Friday, 6 March 2020
THE cells of the old Inverell Police Station have been bolted and the night shift clocked off for the last time as demolition teams start to dismantle the 60-year-old building to make way for the state-of-the-art, new $16 million 24-hour station, Northern Tablelands MP Adam Marshall said today.
Mr Marshall joined New England Police Superintendent Scott Tanner, Chief Inspector Rohan O’Brien and Deputy Mayor Anthony Michael on one final walkthrough the now redundant station to at goodbye and welcome the start of demolition works and opening of the temporary station on Campbell Street.
Mr Marshall said the commencement of work was a relief to the community and hard-working local police who have worked in cramped and substandard conditions for too long.
“Finally the efforts of three years of hard campaigning is starting to bear fruit, with the community able to see in just over a year’s time it will have brand new spacious police station,” Mr Marshall said.
“Over the next two months the existing 60-year-old building will be levelled and debris taken away, before construction of the new $16 million facility starts in May.
“This new station will be the envy of every town in the electorate with new undercover parking bays for vehicles, plenty of storage space, new main access, secure fencing and undercover access way connecting the police station to the Inverell Court House.

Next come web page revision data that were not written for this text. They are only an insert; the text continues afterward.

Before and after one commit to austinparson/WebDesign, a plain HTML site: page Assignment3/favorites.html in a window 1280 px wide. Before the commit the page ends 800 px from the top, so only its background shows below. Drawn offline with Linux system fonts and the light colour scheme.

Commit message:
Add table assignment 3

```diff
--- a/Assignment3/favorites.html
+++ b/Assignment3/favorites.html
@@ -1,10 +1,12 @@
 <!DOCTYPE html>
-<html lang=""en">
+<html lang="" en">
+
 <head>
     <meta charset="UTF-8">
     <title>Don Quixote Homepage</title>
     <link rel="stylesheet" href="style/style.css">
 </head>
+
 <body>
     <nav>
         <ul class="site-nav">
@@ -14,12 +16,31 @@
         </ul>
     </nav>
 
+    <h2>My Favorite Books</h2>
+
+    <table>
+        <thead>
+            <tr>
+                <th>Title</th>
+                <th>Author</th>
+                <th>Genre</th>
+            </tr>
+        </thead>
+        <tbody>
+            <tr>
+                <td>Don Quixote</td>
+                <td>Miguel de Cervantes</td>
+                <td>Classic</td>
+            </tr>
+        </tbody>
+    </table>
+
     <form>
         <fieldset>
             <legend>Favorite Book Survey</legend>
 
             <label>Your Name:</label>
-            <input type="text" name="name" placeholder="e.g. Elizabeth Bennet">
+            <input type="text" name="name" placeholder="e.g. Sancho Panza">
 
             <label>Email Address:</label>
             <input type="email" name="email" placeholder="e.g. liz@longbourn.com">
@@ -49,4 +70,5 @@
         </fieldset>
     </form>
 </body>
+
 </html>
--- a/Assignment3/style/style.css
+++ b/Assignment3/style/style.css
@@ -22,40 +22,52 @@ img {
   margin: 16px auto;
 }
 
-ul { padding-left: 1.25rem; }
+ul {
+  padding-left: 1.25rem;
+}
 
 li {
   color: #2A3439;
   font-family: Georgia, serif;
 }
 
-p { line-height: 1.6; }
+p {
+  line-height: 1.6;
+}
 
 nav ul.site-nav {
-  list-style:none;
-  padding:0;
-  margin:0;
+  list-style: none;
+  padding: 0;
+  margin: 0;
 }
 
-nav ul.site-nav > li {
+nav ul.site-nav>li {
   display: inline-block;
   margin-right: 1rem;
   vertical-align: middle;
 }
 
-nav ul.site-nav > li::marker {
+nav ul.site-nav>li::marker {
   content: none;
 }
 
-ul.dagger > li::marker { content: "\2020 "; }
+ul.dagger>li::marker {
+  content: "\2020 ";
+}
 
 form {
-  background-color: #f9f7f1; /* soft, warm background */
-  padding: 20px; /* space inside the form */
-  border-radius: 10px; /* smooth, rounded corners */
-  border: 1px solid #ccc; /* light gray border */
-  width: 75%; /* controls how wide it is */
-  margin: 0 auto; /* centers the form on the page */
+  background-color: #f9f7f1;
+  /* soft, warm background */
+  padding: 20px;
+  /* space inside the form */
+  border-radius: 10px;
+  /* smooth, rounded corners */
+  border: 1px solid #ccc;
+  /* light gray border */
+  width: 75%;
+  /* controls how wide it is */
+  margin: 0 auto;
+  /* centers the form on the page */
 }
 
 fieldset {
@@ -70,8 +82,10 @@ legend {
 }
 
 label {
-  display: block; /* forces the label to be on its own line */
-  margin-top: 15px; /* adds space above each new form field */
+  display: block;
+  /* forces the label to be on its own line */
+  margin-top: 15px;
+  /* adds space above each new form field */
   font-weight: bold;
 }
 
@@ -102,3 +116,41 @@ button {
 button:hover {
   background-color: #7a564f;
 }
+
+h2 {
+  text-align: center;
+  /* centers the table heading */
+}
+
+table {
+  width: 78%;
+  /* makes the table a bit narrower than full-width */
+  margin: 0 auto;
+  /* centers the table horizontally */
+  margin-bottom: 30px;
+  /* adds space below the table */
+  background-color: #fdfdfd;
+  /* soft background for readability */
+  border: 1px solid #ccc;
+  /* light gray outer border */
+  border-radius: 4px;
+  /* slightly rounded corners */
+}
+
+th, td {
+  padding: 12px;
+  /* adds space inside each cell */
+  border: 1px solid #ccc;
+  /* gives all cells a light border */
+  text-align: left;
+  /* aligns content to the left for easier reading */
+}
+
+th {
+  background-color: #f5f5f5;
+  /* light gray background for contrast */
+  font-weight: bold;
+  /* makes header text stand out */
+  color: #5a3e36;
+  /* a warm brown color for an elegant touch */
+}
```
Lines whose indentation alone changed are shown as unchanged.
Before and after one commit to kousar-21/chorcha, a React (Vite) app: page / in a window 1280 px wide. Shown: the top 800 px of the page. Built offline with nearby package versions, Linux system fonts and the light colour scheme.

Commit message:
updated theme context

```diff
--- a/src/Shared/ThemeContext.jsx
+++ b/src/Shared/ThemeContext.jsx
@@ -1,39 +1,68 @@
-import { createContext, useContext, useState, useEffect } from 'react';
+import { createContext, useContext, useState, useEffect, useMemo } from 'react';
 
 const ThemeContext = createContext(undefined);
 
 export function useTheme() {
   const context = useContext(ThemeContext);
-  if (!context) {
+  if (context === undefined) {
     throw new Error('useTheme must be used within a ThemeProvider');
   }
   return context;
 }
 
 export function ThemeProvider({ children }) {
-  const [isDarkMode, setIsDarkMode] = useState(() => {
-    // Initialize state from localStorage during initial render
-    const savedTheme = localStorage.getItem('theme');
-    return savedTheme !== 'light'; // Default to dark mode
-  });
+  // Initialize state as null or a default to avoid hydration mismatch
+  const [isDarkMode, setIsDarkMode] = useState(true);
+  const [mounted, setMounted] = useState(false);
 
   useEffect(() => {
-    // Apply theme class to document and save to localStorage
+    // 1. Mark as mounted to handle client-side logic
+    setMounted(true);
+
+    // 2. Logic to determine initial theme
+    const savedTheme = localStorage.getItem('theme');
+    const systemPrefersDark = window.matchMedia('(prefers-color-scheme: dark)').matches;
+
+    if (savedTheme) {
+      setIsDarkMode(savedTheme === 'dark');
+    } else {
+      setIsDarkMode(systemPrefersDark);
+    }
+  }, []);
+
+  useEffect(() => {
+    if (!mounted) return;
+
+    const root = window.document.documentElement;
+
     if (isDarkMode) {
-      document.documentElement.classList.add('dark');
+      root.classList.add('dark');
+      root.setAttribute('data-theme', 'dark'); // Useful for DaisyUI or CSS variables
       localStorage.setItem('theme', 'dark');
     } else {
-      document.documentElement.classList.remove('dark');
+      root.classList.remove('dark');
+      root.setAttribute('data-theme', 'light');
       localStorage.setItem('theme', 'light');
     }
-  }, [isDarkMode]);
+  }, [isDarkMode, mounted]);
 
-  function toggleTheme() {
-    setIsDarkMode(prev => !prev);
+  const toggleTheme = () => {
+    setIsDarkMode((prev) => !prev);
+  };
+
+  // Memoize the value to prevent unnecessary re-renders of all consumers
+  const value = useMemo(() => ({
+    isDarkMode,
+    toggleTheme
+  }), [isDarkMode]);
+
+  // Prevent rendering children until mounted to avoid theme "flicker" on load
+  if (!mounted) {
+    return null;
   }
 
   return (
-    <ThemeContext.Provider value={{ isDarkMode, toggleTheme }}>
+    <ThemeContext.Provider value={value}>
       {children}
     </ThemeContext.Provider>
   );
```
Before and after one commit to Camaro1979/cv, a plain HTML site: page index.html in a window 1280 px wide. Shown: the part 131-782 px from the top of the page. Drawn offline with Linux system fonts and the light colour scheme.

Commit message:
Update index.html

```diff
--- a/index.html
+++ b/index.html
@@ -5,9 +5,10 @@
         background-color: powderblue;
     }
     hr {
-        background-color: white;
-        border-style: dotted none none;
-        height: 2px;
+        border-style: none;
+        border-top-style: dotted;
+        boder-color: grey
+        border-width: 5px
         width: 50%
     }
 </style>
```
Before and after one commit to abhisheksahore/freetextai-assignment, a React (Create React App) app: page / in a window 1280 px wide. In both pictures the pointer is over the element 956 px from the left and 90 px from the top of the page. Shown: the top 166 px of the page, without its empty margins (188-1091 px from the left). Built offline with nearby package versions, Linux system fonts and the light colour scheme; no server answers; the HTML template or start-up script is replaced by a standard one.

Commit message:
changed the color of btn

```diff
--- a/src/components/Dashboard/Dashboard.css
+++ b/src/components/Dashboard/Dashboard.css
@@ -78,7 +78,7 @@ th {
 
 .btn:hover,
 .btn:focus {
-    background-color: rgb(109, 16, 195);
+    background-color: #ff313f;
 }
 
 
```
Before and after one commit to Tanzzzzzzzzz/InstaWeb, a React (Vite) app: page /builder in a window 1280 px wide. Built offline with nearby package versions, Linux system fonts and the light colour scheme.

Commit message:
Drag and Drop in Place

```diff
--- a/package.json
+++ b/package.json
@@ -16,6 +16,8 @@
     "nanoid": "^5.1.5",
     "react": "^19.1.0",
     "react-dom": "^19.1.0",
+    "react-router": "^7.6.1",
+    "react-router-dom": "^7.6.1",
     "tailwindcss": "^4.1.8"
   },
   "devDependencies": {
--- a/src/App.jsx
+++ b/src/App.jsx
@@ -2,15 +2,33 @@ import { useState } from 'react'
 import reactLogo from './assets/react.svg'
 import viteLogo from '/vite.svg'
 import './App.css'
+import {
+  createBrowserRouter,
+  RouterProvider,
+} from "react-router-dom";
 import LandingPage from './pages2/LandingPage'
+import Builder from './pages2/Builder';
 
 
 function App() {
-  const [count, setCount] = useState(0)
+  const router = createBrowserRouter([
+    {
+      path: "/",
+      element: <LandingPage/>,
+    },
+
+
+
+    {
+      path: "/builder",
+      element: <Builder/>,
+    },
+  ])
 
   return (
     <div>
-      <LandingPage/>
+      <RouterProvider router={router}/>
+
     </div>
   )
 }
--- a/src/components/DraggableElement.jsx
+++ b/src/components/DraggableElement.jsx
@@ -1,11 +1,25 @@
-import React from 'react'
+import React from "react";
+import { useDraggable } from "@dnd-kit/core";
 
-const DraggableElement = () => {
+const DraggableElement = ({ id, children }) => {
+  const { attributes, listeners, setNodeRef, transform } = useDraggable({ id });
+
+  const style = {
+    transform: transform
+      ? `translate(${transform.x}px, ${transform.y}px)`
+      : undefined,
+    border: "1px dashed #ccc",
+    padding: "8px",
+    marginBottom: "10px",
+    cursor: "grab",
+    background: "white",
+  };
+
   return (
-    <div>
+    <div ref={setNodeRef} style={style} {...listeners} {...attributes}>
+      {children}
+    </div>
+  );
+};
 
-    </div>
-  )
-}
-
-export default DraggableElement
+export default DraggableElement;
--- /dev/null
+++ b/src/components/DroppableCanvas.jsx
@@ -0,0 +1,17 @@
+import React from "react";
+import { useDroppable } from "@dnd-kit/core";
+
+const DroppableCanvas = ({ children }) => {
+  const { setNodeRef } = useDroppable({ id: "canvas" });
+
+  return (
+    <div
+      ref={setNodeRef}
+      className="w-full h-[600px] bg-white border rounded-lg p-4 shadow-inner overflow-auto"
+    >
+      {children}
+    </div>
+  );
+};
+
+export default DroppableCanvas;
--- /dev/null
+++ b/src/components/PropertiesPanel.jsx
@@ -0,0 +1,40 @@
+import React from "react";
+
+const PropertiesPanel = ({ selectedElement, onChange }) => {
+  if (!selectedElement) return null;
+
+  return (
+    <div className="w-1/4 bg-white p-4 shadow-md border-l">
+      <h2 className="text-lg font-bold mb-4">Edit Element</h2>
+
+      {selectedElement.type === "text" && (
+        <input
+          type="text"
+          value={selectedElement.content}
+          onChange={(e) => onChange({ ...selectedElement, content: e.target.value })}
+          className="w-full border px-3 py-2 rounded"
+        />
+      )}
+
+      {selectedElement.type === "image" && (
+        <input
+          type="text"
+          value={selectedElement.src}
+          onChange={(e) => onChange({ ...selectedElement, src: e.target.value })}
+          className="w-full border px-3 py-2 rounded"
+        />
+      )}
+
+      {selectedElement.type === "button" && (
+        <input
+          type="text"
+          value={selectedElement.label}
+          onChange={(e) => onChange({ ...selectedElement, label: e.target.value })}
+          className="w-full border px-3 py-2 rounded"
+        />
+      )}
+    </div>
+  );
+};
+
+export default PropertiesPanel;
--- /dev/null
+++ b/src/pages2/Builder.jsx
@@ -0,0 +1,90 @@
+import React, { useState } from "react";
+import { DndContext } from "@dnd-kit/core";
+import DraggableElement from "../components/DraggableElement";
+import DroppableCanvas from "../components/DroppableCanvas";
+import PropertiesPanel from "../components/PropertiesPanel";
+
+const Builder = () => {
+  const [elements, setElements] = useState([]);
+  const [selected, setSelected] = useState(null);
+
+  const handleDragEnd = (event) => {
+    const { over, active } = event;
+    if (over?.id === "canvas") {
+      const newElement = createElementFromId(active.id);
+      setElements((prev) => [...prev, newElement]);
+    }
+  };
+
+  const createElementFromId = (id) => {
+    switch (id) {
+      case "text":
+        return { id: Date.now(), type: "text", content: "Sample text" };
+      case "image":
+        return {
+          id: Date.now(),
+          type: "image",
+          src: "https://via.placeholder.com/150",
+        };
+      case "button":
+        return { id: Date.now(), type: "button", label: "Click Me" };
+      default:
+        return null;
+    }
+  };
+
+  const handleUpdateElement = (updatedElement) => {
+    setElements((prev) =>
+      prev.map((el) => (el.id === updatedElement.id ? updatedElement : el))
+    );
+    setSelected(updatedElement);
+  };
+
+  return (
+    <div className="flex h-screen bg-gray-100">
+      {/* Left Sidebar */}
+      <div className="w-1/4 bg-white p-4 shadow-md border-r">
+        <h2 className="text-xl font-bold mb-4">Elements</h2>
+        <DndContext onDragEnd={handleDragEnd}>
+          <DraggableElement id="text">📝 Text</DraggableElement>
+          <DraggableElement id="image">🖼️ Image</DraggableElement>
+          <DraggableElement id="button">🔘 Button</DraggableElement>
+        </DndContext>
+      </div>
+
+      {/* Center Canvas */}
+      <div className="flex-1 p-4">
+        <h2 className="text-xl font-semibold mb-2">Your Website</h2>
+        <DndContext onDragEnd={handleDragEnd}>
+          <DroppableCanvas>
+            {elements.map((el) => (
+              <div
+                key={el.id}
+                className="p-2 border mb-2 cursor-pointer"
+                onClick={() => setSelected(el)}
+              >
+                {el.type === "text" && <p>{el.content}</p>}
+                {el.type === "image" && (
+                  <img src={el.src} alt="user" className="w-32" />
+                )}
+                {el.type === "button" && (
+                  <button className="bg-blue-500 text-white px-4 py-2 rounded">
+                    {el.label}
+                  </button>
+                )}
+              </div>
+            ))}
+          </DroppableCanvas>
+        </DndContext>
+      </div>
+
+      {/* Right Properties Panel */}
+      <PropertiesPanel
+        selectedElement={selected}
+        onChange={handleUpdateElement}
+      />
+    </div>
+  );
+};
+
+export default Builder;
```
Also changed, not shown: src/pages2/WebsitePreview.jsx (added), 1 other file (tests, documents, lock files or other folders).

“It really blows me away to think this time next year there will be a two story, modern facility standing on Otho Street, which will be large enough to comfortably house more than 60 local officers.”
Mr Marshall said for the past month officers have been busily packing up their desks in preparation to relocate to the temporary station at Campbell Street.
“Inverell residents can be rest assured a full police presence will remain in the community while the new station is being built,” he said.
“The temporary station has been set up to cater for the needs of the current police force and is equipped with holding cells, close circuit television and all the tools needed for officers to protect the community.
“It’s a very comfortable station that will work well for police and the community for the next 14 months.”